As Microsoft Corp.ís (MSFT) pursuit of Internet portal Yahoo Inc. (YHOO) drags on, Wall Street analysts are increasingly speculating the software giant may be focusing on a Plan B: Tying up with internet service provider AOL.
The speculation was revived on Wednesday when The Wall Street Journal reported Microsoft executives met with representatives of Time Warner Inc. (TWX), AOLís parent company, to discuss a possible union. Microsoft has reportedly been in informal discussions in recent months to explore an AOL deal, which the Redmond, Wash.-based company sees as a potential way to boost its Internet presence.

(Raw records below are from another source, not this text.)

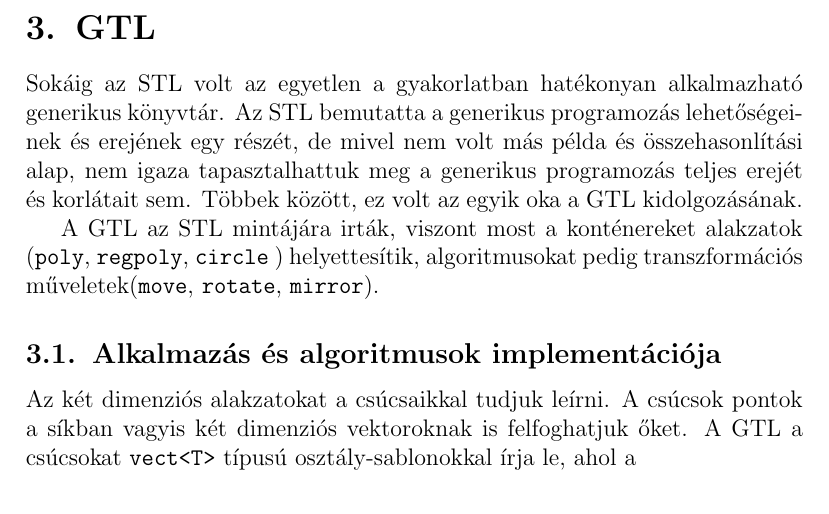
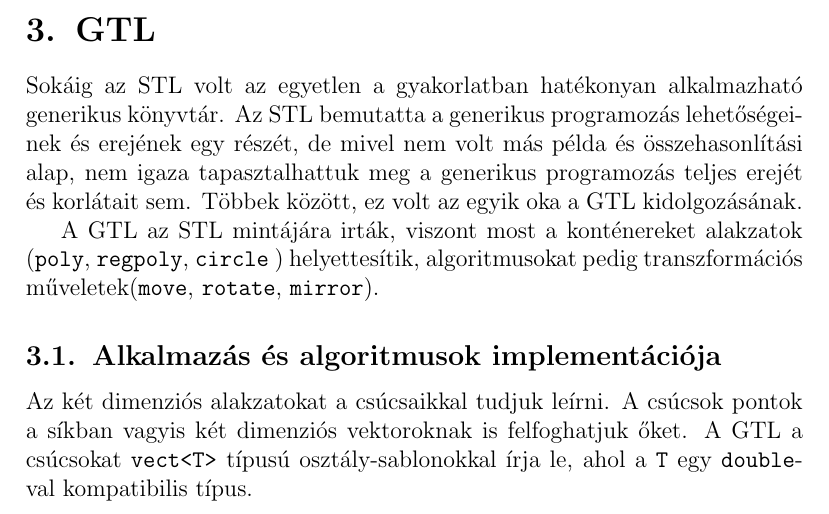
Before and after one commit to vatai/gtllatex, a LaTeX paper (gtl.tex, which reads 05_gtl.tex): part of page 9 of 11, cut so that both start at the same text. Compiled offline with pdfLaTeX; the source files are stored in an older character set and shown here as Unicode.

Commit message:
winshell commit test

```diff
--- a/05_gtl.tex
+++ b/05_gtl.tex
@@ -4,7 +4,7 @@
 A GTL az STL mintájára irták, viszont most a konténereket alakzatok (\verb"poly", \verb"regpoly", \verb"circle" ) helyettesítik, algoritmusokat pedig transzformációs műveletek(\verb"move", \verb"rotate", \verb"mirror").
 
 \subsection{Alkalmazás és algoritmusok implementációja}
-Az két dimenziós alakzatokat a csúcsaikkal tudjuk leírni. A csúcsok pontok a síkban vagyis két dimenziós vektoroknak is felfoghatjuk őket. A GTL a csúcsokat \verb"vect<T>" típusú osztály-sablonokkal írja le, ahol a
+Az két dimenziós alakzatokat a csúcsaikkal tudjuk leírni. A csúcsok pontok a síkban vagyis két dimenziós vektoroknak is felfoghatjuk őket. A GTL a csúcsokat \verb"vect<T>" típusú osztály-sablonokkal írja le, ahol a \verb"T" egy \verb"double"-val kompatibilis típus.
 
 \subsection{Előnyök}
 \subsection{Hátrányok}
```
Also changed, not shown: gtl.pdf, 2 other files.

The talks come against a backdrop of mounting pressure on Microsoft to boost the proportion of revenue it gets from the Internet. A combination of Microsoft and AOL would immediately position Microsoft as an online powerhouse by bringing it significant online traffic and scale to its display advertising, both of which could help it monetize its own Web properties. In 2007, AOL had about 11% of total U.S. online advertising revenue, according to eMarketer, an Internet research firm. Microsoft also had around 11%.
Whether a deal with AOL will happen remains an open question. Among the reasons for skepticism about such a deal is the fact that acquiring AOL would do little to turn around Microsoftís currently weak position in Internet search advertising, the largest and fastest growing segment of the online advertising economy. AOLís search advertising is outsourced to Google Inc. (GOOG), the market leader, and itís unclear whether Google would continue to support this arrangement if AOL was owned by Microsoft, arguably the Mountain View, Calif.- based Internet companyís biggest rival.
Still, many analysts increasingly see the benefits of combining the two companyís online operations. The combined Web properties of the two companies, which would include AOLís celebrity gossip site TMZ and social networking company Bebo, several online display advertising networks including Advertising.com and Tacoda.com, as well as Microsoftís Hotmail email service, would be larger than industry leader Google Inc.ís, in terms of unique users, according to ComScore, another Internet market research firm.